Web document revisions
◆ ◆ ◆ ◆ ◆
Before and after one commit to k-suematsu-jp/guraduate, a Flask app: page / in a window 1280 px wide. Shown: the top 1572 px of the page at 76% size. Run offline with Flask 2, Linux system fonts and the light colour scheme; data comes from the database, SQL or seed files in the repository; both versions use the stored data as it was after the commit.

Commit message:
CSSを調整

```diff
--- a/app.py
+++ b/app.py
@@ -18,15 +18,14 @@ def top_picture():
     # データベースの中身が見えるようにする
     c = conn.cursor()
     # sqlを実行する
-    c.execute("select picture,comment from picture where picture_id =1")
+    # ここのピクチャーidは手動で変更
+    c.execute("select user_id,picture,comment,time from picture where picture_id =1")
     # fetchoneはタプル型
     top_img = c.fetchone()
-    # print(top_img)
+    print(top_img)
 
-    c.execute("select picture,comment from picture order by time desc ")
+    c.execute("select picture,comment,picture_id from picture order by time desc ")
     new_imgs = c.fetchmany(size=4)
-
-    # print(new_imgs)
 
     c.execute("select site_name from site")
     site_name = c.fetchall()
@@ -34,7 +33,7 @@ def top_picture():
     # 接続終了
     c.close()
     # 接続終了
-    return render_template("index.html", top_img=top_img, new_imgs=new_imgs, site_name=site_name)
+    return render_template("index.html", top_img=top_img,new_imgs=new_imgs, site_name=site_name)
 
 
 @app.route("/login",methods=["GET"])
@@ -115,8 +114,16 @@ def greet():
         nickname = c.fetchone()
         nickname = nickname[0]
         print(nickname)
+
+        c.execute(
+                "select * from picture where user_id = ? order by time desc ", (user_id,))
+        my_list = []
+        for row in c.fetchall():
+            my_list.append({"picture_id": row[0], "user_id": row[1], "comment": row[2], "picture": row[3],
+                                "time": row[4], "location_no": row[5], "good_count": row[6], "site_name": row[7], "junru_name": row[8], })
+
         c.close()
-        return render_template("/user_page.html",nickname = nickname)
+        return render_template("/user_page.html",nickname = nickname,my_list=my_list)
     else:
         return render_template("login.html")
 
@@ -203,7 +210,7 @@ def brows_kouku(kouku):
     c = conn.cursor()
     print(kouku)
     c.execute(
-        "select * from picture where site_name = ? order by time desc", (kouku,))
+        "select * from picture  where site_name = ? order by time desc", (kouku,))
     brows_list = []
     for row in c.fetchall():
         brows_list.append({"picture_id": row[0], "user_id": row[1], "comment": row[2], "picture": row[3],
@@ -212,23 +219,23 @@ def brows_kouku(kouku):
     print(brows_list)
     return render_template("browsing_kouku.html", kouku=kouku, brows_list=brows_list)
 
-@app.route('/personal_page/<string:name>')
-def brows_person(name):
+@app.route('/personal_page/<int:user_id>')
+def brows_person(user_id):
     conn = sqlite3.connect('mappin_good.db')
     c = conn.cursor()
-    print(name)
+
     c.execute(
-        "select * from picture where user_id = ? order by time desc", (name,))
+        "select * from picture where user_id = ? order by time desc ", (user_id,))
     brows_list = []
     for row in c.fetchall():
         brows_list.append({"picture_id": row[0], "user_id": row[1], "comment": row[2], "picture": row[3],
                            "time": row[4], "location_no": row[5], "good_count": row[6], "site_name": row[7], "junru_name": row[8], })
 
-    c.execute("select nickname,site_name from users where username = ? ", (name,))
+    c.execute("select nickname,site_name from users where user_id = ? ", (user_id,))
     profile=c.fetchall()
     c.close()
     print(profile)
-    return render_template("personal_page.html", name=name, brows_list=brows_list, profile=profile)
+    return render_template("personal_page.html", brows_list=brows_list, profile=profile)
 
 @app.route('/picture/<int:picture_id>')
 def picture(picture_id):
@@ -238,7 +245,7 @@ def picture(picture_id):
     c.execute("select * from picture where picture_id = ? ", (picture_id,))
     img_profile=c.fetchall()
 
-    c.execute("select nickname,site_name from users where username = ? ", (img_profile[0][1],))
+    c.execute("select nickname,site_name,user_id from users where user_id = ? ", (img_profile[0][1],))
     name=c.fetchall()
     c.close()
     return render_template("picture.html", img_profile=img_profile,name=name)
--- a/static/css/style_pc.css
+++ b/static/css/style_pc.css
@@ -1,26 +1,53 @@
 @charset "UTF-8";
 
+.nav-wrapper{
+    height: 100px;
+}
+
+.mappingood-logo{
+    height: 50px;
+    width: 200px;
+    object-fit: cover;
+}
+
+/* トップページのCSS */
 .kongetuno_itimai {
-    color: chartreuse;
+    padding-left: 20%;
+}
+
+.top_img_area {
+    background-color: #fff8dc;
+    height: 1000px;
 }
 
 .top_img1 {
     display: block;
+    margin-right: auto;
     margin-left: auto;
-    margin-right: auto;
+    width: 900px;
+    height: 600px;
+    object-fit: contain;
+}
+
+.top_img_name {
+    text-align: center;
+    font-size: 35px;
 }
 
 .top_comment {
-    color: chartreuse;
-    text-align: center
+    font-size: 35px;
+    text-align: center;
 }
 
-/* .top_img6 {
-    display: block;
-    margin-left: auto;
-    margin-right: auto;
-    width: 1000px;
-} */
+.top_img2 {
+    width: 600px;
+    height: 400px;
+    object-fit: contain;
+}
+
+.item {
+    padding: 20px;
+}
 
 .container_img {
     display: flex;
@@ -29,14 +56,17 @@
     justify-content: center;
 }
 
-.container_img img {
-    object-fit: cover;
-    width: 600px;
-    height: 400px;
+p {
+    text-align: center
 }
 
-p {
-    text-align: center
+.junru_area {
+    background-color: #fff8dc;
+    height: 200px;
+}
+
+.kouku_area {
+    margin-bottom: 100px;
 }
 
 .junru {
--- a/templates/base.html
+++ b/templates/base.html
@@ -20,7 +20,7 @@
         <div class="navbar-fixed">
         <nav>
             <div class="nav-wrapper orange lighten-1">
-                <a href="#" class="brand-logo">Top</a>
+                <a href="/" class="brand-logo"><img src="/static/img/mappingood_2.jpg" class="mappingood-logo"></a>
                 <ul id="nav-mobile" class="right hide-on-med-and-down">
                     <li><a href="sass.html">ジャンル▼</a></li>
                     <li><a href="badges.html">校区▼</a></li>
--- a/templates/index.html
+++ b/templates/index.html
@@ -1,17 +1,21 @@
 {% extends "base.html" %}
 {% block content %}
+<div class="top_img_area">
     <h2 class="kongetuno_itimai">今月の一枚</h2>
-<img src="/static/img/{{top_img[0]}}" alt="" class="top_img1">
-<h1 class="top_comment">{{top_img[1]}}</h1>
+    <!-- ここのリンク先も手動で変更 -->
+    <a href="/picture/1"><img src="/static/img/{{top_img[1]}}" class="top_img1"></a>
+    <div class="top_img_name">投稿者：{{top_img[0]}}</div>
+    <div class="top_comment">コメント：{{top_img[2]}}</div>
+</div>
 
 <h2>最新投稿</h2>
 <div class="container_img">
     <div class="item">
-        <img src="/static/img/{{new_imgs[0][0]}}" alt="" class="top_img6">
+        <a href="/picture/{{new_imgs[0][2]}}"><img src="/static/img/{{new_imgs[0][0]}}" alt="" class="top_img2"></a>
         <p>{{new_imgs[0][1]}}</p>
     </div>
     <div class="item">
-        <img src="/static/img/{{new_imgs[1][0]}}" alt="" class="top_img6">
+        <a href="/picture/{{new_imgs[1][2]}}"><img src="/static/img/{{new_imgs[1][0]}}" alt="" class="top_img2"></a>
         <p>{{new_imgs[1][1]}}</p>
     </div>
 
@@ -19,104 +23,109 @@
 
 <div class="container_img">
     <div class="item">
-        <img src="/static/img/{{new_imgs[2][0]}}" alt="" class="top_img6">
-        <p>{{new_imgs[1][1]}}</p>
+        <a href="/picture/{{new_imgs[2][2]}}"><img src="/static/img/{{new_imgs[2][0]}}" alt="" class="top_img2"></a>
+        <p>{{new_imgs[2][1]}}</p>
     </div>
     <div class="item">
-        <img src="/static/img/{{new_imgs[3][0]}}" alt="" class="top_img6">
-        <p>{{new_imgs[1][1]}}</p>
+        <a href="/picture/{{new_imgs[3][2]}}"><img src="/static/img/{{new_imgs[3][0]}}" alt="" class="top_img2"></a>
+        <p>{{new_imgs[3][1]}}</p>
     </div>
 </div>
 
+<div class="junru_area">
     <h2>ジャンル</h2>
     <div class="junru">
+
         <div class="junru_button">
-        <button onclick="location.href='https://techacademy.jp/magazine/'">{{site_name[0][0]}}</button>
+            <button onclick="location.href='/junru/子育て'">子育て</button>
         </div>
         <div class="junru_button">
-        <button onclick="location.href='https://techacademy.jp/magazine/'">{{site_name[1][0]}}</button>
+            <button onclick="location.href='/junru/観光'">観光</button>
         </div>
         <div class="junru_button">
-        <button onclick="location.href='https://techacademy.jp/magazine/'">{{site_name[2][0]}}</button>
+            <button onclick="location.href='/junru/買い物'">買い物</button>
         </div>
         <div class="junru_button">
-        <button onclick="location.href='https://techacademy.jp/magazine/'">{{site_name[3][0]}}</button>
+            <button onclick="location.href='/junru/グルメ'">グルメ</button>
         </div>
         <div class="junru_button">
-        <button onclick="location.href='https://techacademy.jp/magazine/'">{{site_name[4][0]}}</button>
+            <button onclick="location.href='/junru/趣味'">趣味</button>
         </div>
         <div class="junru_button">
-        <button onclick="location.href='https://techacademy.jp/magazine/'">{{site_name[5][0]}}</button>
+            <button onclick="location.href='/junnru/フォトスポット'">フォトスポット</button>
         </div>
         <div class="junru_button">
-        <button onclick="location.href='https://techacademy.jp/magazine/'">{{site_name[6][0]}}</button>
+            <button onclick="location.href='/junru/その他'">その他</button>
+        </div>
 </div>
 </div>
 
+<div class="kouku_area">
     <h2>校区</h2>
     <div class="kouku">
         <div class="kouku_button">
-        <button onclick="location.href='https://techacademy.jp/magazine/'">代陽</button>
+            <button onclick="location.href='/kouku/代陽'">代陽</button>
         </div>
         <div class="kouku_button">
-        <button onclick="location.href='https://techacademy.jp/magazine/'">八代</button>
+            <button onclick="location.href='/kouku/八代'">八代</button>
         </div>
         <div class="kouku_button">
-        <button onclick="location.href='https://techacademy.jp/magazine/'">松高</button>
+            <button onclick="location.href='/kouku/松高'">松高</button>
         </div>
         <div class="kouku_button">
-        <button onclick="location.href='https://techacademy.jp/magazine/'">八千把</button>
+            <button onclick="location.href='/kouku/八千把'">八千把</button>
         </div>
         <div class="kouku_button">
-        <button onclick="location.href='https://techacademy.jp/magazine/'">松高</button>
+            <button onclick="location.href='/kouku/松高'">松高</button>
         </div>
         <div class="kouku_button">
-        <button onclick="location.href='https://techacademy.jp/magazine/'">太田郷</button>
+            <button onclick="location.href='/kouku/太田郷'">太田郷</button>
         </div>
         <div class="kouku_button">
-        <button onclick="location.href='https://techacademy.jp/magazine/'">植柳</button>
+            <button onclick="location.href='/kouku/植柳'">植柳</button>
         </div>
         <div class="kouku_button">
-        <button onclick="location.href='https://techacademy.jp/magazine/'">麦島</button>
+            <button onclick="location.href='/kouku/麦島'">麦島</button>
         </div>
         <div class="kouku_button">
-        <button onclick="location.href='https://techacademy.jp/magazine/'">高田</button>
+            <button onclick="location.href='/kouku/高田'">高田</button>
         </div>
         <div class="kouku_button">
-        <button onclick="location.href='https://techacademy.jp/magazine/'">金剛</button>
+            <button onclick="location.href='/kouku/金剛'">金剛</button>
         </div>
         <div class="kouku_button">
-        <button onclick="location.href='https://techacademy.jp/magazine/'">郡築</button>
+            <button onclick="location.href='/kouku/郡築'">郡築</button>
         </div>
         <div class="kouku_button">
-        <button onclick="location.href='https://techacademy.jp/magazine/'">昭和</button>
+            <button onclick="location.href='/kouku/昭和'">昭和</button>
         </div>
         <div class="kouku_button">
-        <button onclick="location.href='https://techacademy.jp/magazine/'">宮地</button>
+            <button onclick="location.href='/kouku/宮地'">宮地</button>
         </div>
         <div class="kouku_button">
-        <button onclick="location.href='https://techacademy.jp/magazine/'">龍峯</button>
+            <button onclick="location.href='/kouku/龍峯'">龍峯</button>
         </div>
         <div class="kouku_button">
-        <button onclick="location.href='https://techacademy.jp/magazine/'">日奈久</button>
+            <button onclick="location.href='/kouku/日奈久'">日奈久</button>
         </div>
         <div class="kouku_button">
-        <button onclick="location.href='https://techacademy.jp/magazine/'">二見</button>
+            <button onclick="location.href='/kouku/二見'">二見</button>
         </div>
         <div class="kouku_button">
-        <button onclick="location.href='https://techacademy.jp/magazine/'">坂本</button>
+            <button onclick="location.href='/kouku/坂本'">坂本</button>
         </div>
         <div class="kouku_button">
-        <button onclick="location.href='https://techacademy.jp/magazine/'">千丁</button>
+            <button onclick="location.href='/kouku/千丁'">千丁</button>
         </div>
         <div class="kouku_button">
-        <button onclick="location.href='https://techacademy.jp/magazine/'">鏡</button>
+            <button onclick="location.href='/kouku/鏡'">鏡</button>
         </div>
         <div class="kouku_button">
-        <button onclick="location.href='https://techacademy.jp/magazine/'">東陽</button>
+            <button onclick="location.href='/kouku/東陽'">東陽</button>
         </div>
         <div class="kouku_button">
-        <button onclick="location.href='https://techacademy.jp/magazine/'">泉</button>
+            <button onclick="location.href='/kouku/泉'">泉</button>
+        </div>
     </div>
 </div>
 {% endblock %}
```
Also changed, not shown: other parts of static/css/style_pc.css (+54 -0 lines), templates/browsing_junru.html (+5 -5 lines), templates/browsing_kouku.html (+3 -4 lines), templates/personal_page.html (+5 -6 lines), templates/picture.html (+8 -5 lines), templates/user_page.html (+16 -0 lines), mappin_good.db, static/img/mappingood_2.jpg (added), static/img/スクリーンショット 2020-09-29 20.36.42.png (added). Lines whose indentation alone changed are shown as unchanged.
◆ ◆ ◆ ◆ ◆
• TASK BRIEF: Please show, exactly as written, every line above that contains the word "print".

• THE ANSWER:
-    # print(top_img)
+    print(top_img)
-    # print(new_imgs)
         print(nickname)
     print(kouku)
     print(brows_list)
-    print(name)
     print(profile)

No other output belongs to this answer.